***** SUPPLIED RECORDS *****

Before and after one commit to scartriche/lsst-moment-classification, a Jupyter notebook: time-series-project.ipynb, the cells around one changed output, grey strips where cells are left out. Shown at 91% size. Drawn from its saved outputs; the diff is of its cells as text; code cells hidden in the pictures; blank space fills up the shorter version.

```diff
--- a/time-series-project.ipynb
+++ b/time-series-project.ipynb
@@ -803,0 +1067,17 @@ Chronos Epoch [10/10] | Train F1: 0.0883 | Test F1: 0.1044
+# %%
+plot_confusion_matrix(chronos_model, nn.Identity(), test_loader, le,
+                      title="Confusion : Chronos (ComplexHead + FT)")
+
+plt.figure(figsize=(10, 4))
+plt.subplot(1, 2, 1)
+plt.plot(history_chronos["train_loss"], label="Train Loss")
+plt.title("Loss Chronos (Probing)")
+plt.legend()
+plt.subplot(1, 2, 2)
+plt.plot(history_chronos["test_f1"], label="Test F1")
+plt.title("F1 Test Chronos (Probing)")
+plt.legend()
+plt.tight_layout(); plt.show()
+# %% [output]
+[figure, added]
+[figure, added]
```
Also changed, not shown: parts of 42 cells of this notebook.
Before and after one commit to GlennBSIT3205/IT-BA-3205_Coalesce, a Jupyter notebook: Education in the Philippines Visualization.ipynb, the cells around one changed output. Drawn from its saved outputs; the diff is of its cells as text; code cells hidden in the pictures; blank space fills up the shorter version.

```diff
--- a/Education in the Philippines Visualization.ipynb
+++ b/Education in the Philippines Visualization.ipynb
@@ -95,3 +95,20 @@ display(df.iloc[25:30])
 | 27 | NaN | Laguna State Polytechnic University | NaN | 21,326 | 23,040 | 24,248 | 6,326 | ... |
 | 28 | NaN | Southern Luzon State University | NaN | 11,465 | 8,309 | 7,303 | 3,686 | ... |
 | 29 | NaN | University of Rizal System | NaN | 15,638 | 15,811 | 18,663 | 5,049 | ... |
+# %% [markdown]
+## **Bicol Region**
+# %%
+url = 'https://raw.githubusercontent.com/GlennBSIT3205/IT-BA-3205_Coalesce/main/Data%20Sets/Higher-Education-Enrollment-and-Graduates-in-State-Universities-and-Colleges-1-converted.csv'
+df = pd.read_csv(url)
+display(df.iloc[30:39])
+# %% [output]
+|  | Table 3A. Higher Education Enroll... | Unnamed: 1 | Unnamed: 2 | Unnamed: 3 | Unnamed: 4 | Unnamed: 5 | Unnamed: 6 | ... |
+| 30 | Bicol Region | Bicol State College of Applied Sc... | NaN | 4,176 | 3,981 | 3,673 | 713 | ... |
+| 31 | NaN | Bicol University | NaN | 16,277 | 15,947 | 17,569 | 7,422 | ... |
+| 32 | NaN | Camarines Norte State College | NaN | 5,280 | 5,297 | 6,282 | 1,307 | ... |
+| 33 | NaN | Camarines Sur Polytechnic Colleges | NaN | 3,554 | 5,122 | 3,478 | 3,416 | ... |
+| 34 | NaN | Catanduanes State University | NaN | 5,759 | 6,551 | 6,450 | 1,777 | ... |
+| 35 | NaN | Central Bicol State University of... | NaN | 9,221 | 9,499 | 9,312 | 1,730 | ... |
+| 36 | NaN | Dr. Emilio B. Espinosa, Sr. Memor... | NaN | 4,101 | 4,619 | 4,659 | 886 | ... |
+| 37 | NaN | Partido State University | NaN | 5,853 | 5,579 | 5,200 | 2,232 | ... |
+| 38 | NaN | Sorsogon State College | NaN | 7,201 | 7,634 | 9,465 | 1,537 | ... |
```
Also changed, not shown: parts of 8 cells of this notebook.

*****

_YOUR OBJECTIVE_
Copy each line of the listing that holds the word "title".

_FINAL ANSWER_
+                      title="Confusion : Chronos (ComplexHead + FT)")
+plt.title("Loss Chronos (Probing)")
+plt.title("F1 Test Chronos (Probing)")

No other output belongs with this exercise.